Restate every record word for word, without the pictures.
#### Entries supplied
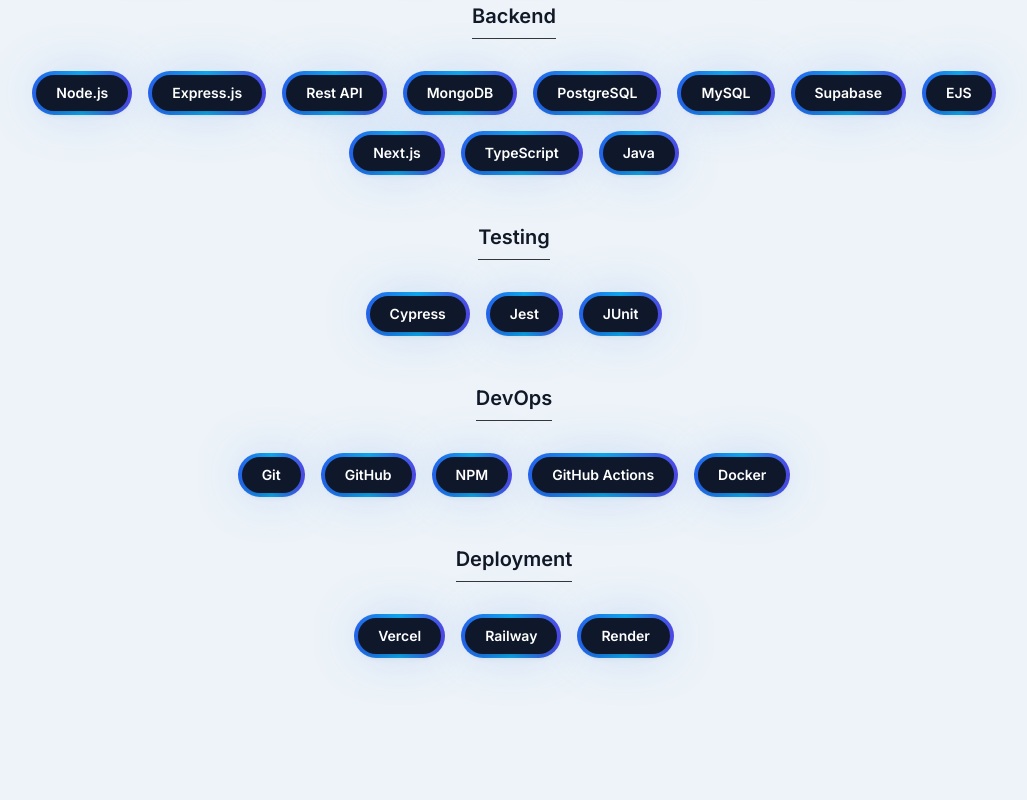
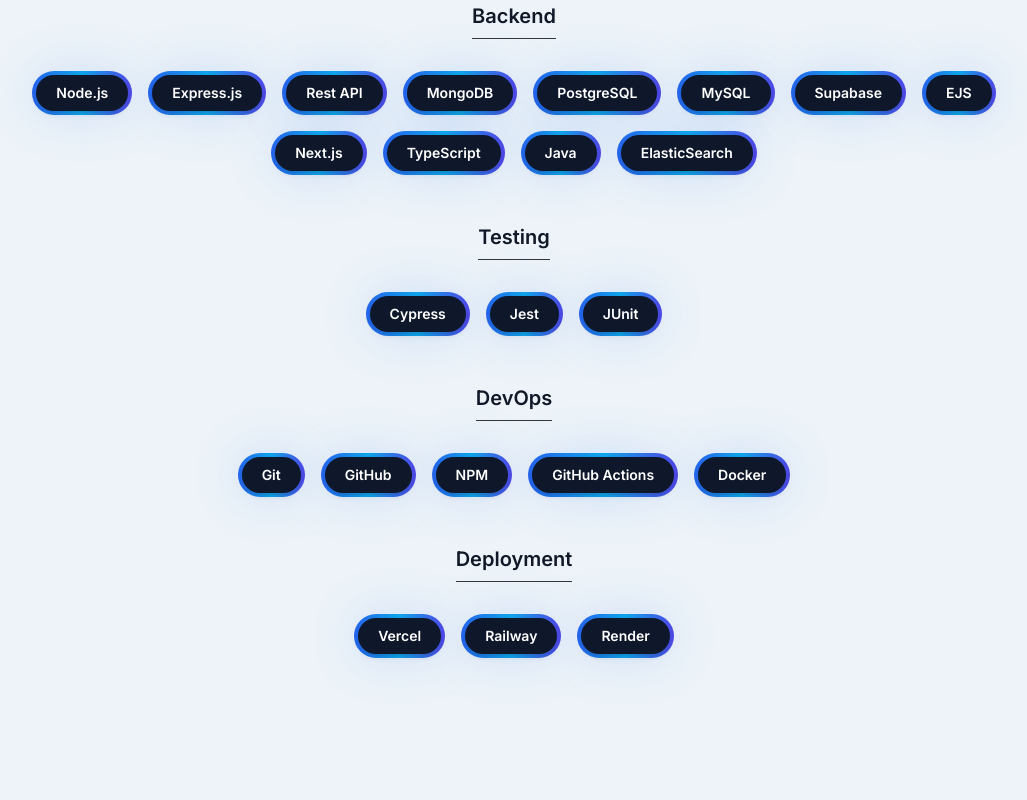
Before and after one commit to EmpyreanMist/portfolio, a Next.js app: page / in a window 1280 px wide. Shown: the part 1560-2360 px from the top of the page, without its empty margins (126-1153 px from the left). Built offline with nearby package versions, Linux system fonts and the light colour scheme.

Commit message:
Update techstack, projects and work experience

```diff
--- a/src/app/components/ProjectsSection.jsx
+++ b/src/app/components/ProjectsSection.jsx
@@ -79,7 +79,6 @@
     image: "/images/projects/zipp.png",
     tag: ["All", "Web", "Java"],
     gitUrl: "https://github.com/fungover/zipp",
-    previewUrl: "https://zipp.city",
   },
 ];
 
@@ -120,7 +119,7 @@
   const handleTagChange = (newTag) => setTag(newTag);
 
   const filteredProjects = projectsData.filter((project) =>
-    project.tag.includes(tag)
+    project.tag.includes(tag),
   );
 
   return (
--- a/src/app/components/TechStackSection.jsx
+++ b/src/app/components/TechStackSection.jsx
@@ -33,6 +33,7 @@
       "Next.js",
       "TypeScript",
       "Java",
+      "ElasticSearch",
     ],
     Testing: ["Cypress", "Jest", "JUnit"],
     DevOps: ["Git", "GitHub", "NPM", "GitHub Actions", "Docker"],
--- a/src/app/components/WorkExperience.jsx
+++ b/src/app/components/WorkExperience.jsx
@@ -38,7 +38,6 @@
     date: "November 2025",
     tag: ["All", "Web"],
     image: "/images/projects/akut-duon.png",
-    previewUrl: "https://akutduon.se/",
   },
   {
     id: 4,
```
########
Written response:
Before and after one commit to EmpyreanMist/portfolio, a Next.js app: page / in a window 1280 px wide. Shown: the part 1560-2360 px from the top of the page, without its empty margins (126-1153 px from the left). Built offline with nearby package versions, Linux system fonts and the light colour scheme.

Commit message:
Update techstack, projects and work experience

```diff
--- a/src/app/components/ProjectsSection.jsx
+++ b/src/app/components/ProjectsSection.jsx
@@ -79,7 +79,6 @@
     image: "/images/projects/zipp.png",
     tag: ["All", "Web", "Java"],
     gitUrl: "https://github.com/fungover/zipp",
-    previewUrl: "https://zipp.city",
   },
 ];
 
@@ -120,7 +119,7 @@
   const handleTagChange = (newTag) => setTag(newTag);
 
   const filteredProjects = projectsData.filter((project) =>
-    project.tag.includes(tag)
+    project.tag.includes(tag),
   );
 
   return (
--- a/src/app/components/TechStackSection.jsx
+++ b/src/app/components/TechStackSection.jsx
@@ -33,6 +33,7 @@
       "Next.js",
       "TypeScript",
       "Java",
+      "ElasticSearch",
     ],
     Testing: ["Cypress", "Jest", "JUnit"],
     DevOps: ["Git", "GitHub", "NPM", "GitHub Actions", "Docker"],
--- a/src/app/components/WorkExperience.jsx
+++ b/src/app/components/WorkExperience.jsx
@@ -38,7 +38,6 @@
     date: "November 2025",
     tag: ["All", "Web"],
     image: "/images/projects/akut-duon.png",
-    previewUrl: "https://akutduon.se/",
   },
   {
     id: 4,
```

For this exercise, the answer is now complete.